Who doesn’t need practice at interviewing? With each interview you attend, think of it as an opportunity to practice being uncomfortable. The more you practice, the more you will improve and the more your discomfort will dissipate. Trust me when I say that virtually nobody likes to be interviewed. Accept the fact that they are a necessary part of your professional life. Some colleges offer resources to their students who want to practice interviewing. I highly recommend you look into this option, it is a great start to help you become more comfortable with your skills.
Don’t Make It Personal
Rejection is not as bad as it feels. I understand in the moment, it feels terrible and your brain wants to know what you did wrong. But I am here to tell you that every time it will hurt a little less. Also, if the interviewers are respectful, they will explain why you did not receive the offer. But what if you are offered zero explanation? Be careful if you find yourself immersed in the questions of, “Why didn’t I get it? What could I have done better?” Instead, accept the fact they did not hire you. Next, recognize this is not the end of the world. Last, understand that the rejection is not about you. Rather, the rejection is about the fact that they had a very particular kind of individual in mind (Read Post #10 if you haven’t done so). Do not ever take the rejection personally.
The Employer Did You a Favor

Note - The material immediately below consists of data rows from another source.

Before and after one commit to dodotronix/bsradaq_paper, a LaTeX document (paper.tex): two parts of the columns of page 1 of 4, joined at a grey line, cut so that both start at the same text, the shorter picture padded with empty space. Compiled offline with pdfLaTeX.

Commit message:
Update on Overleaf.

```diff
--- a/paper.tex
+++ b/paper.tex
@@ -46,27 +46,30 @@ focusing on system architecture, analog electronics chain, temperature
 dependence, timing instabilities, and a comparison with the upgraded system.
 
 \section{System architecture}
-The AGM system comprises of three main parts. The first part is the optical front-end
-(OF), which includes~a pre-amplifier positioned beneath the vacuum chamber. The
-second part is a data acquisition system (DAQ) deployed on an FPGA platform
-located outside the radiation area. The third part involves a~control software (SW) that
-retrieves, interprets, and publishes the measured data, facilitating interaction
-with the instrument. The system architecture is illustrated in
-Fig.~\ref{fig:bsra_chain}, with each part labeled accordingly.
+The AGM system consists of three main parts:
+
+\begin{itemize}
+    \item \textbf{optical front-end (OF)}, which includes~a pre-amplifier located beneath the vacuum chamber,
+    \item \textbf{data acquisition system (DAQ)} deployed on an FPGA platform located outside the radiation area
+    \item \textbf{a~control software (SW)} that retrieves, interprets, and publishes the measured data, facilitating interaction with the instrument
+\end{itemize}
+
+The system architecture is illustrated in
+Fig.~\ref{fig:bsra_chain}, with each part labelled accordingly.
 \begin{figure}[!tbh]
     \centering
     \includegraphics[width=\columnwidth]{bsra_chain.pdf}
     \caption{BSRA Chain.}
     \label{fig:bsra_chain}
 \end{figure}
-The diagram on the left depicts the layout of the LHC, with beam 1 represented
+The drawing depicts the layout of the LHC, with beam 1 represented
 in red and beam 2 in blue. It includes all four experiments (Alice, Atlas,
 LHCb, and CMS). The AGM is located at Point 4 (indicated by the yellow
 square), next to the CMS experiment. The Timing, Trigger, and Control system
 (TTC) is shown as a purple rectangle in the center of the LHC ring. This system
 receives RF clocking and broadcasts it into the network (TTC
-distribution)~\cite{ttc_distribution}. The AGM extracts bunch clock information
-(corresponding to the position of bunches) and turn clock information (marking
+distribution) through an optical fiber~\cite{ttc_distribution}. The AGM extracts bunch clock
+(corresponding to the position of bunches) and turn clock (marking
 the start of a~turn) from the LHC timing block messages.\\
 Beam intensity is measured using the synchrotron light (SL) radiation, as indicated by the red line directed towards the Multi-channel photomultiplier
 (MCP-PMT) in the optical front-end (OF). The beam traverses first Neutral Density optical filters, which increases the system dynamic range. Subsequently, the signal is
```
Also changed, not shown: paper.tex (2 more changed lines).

As badly as you wanted that offer, it wasn’t the right one. If you read Post #10, you will know that employers look for specific personalities during the interview process. What this means is that a job is not just about the relevant duties. A large part of every job involves people having to work together and play nice. Your employer knows exactly the kind of people the new-hire or the intern will be working with. They want to be sure that they can match the needs of their team with the proper academic credentials as well as a compatible personality. Different companies enable very different working cultures. If the interviewers determined their employees would not make a good professional match for you, then they have done you a great favor. Remember that if an employer does not agree to hire you, they believe their working culture is not in your best interest. Don’t be angry, bitter or depressed if you have been rejected, be thankful!